Recorded data: Begin

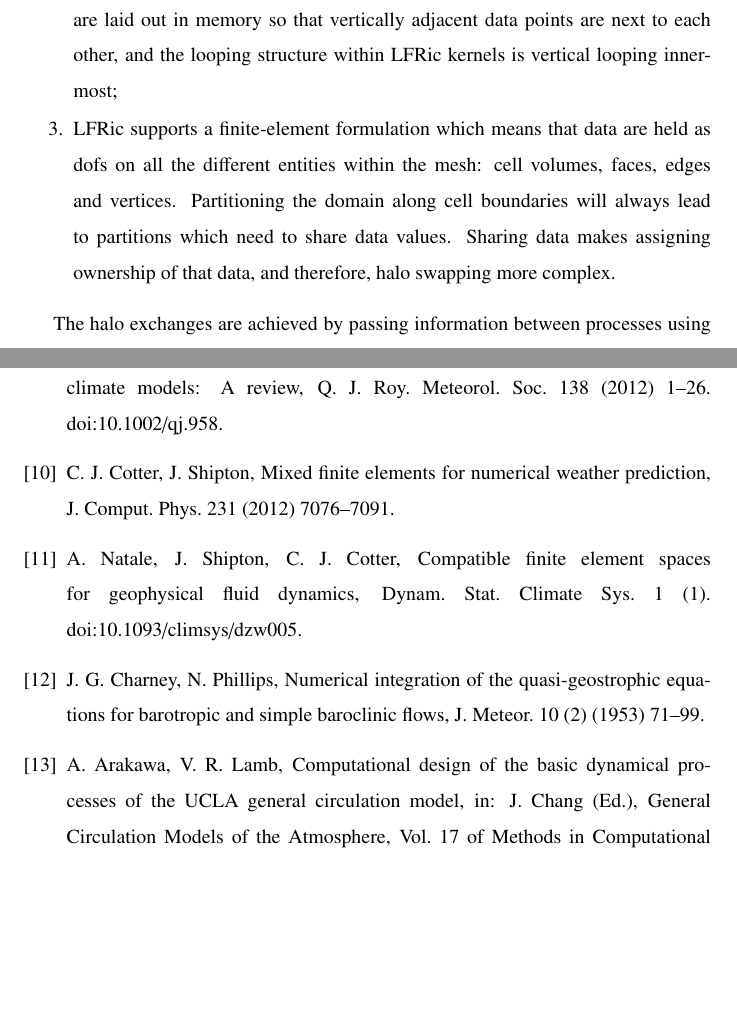
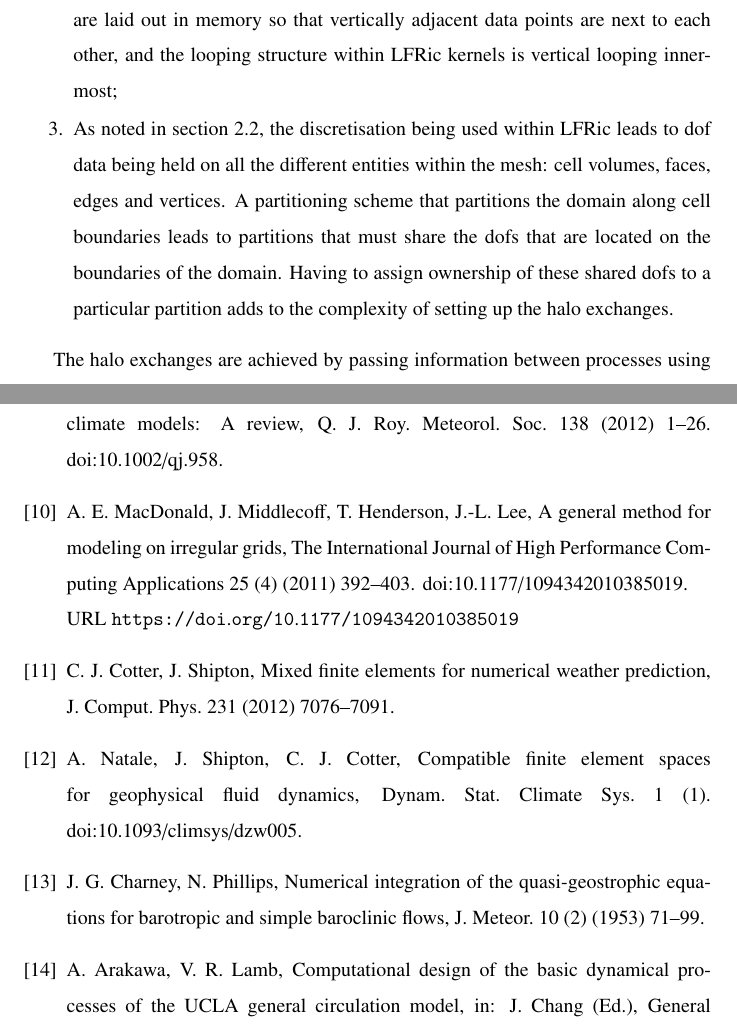
Before and after one commit to christophermaynard/LFRic-EASC, a LaTeX paper (source/LFRic.tex): two parts of pages 18 and 37 of 41, joined at a grey line, cut so that both start at the same text, the shorter picture padded with empty space. Compiled offline with pdfLaTeX.

Commit message:
Adding some rewording by Mike.

```diff
--- a/source/LFRic.tex
+++ b/source/LFRic.tex
@@ -694,12 +694,13 @@ some code performance, fields are laid out in memory so that vertically
 adjacent data points are next to each other, and the looping structure
 within LFRic kernels is vertical looping innermost;
 
-\item LFRic supports a finite-element formulation which means that data
-are held as dofs on all the different
-entities within the mesh: cell volumes, faces, edges and vertices.
-Partitioning the domain along cell boundaries will always lead to
-partitions which need to share data values. Sharing data makes assigning
-ownership of that data, and therefore, halo swapping more complex.
+\item As noted in section 2.2, the discretisation being used within LFRic
+leads to dof data being held on all the different entities within the mesh:
+cell volumes, faces, edges and vertices. A partitioning scheme that partitions
+the domain along cell boundaries leads to partitions that must share the
+dofs that are located on the boundaries of the domain. Having to assign
+ownership of these shared dofs to a particular partition adds to the
+complexity of setting up the halo exchanges.
 
 \end{enumerate}
 
```
Also changed, not shown: source/LFRic.tex (2 more changed lines).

Recorded data: End

# Activity
Output the whole of the data, unchanged; keep the pictures out.

# Written answer
Before and after one commit to christophermaynard/LFRic-EASC, a LaTeX paper (source/LFRic.tex): two parts of pages 18 and 37 of 41, joined at a grey line, cut so that both start at the same text, the shorter picture padded with empty space. Compiled offline with pdfLaTeX.

Commit message:
Adding some rewording by Mike.

```diff
--- a/source/LFRic.tex
+++ b/source/LFRic.tex
@@ -694,12 +694,13 @@ some code performance, fields are laid out in memory so that vertically
 adjacent data points are next to each other, and the looping structure
 within LFRic kernels is vertical looping innermost;
 
-\item LFRic supports a finite-element formulation which means that data
-are held as dofs on all the different
-entities within the mesh: cell volumes, faces, edges and vertices.
-Partitioning the domain along cell boundaries will always lead to
-partitions which need to share data values. Sharing data makes assigning
-ownership of that data, and therefore, halo swapping more complex.
+\item As noted in section 2.2, the discretisation being used within LFRic
+leads to dof data being held on all the different entities within the mesh:
+cell volumes, faces, edges and vertices. A partitioning scheme that partitions
+the domain along cell boundaries leads to partitions that must share the
+dofs that are located on the boundaries of the domain. Having to assign
+ownership of these shared dofs to a particular partition adds to the
+complexity of setting up the halo exchanges.
 
 \end{enumerate}
 
```
Also changed, not shown: source/LFRic.tex (2 more changed lines).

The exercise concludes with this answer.